Undocumented immigrants are hitting the road, openly declaring their immigration status and calling for an end to anti-immigrant attacks—and they’re starting in the Arizona, home to anti-immigrant state law SB 1070.
This weekend Miguel Guerra, Natally Cruz, Leticia Ramirez and Isela Meraz begin their trip across the U.S. and end in Charlotte, North Carolina, just in time for the Democratic National Convention in September. All four activists are members of Puente, a Phoenix, Arizona-based human rights organization, and will be joined by dozens of others on the tour. They’re calling it the No Papers No Fear Ride for Justice.
“I’m getting on the bus because I’m tired of living in fear and knew I had to be part of making a change,” Ramirez said in a statement. “We’ll share with everyone what we’ve learned in Phoenix and get the immigrant community together across the country. If you see what happened to us knowing our rights, going in, and getting out of jail you can see that we’re safer when we’re organized. We hope that it will be a good impact and to educate people who don’t know our real lives.”
Ramirez and the three activists were released from jail earlier this week after declaring their status and taking over an intersection in Phoenix, Arizona outside Maricopa County Sheriff Joe Arpaio’s civil trial. Ramirez, Cruz, Meraz and Guerra were arrested. Guerra was placed into deportation proceedings. Because they are undocumented, such civil disobedience actions come with the risk of possible deportation.

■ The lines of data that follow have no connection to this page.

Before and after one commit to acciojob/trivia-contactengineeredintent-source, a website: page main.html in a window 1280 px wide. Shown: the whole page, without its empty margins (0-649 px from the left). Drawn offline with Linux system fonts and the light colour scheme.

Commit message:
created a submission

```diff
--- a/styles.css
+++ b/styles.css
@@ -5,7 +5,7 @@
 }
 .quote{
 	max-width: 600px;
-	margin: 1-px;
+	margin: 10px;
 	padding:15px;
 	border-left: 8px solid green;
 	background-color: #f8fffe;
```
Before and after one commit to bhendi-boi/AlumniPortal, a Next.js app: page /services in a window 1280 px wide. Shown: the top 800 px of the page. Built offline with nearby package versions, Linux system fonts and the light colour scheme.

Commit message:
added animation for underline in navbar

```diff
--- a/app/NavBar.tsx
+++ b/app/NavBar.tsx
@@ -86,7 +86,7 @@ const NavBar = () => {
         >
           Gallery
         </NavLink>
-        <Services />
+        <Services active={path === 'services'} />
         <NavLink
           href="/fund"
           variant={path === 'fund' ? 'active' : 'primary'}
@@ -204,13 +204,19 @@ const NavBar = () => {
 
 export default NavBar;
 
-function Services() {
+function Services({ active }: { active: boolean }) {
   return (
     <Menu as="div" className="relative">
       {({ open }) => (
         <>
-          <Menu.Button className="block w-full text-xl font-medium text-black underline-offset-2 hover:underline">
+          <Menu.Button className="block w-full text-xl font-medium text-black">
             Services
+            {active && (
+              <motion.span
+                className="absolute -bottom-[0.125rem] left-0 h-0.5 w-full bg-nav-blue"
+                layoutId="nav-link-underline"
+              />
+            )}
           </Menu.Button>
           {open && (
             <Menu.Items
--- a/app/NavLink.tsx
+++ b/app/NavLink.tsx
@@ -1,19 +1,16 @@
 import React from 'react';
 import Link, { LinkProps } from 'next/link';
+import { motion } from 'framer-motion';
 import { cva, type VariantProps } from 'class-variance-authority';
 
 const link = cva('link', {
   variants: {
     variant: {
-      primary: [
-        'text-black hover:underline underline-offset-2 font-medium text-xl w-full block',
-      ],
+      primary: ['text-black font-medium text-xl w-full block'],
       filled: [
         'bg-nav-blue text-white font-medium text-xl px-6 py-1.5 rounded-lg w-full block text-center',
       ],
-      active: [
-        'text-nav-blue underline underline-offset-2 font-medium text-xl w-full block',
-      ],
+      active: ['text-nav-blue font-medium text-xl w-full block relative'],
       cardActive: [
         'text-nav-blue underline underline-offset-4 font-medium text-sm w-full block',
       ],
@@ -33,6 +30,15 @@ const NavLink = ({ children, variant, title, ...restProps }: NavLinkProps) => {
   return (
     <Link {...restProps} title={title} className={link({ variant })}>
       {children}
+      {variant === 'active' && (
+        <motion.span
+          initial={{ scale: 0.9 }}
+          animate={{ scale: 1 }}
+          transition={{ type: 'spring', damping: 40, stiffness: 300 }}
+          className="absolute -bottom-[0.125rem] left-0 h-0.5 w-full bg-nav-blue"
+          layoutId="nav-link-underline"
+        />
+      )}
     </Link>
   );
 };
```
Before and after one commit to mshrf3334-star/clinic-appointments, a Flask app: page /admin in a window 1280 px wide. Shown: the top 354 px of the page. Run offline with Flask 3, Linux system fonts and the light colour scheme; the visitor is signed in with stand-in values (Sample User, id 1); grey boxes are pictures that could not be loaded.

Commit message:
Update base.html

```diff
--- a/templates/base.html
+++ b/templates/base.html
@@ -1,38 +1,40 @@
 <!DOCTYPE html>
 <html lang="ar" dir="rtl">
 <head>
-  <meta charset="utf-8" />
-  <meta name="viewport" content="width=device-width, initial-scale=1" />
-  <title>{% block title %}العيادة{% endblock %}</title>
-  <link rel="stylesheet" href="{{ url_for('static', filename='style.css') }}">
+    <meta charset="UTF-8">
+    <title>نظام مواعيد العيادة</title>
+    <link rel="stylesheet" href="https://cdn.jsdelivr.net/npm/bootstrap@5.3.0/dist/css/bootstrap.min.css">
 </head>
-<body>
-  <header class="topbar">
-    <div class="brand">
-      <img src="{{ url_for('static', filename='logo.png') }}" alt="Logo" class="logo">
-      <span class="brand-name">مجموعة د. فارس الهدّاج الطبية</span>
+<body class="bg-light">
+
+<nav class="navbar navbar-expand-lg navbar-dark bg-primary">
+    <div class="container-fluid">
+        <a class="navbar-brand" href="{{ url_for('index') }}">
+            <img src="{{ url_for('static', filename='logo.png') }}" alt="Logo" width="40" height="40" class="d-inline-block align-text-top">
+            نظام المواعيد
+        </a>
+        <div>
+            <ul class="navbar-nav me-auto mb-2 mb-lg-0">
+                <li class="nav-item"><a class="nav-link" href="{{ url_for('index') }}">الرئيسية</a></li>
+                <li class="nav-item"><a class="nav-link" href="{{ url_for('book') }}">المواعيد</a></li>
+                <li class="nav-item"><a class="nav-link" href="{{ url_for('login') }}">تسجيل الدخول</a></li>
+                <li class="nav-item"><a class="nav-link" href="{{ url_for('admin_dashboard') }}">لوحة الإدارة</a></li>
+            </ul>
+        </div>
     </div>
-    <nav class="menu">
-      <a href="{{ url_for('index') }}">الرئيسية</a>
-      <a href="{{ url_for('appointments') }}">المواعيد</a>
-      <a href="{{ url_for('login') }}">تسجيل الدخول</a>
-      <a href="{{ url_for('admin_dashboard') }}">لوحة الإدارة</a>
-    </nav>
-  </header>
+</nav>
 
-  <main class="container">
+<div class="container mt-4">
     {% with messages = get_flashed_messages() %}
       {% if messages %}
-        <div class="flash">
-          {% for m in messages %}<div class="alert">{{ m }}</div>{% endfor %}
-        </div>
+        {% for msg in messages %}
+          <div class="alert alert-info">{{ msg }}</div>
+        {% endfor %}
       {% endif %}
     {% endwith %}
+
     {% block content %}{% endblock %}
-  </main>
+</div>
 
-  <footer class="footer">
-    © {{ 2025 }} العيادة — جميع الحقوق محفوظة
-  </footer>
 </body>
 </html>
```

They say that they don’t want to be cowed by fear any longer, and that their six-week tour across the U.S. will be their effort to encourage other undocumented immigrants to let go of their fear. “I was part of our civil disobedience because I want to open the eyes of my community and I want all of us to have the same courage I found to come out of the shadows and stop living in fear,” Ramirez said.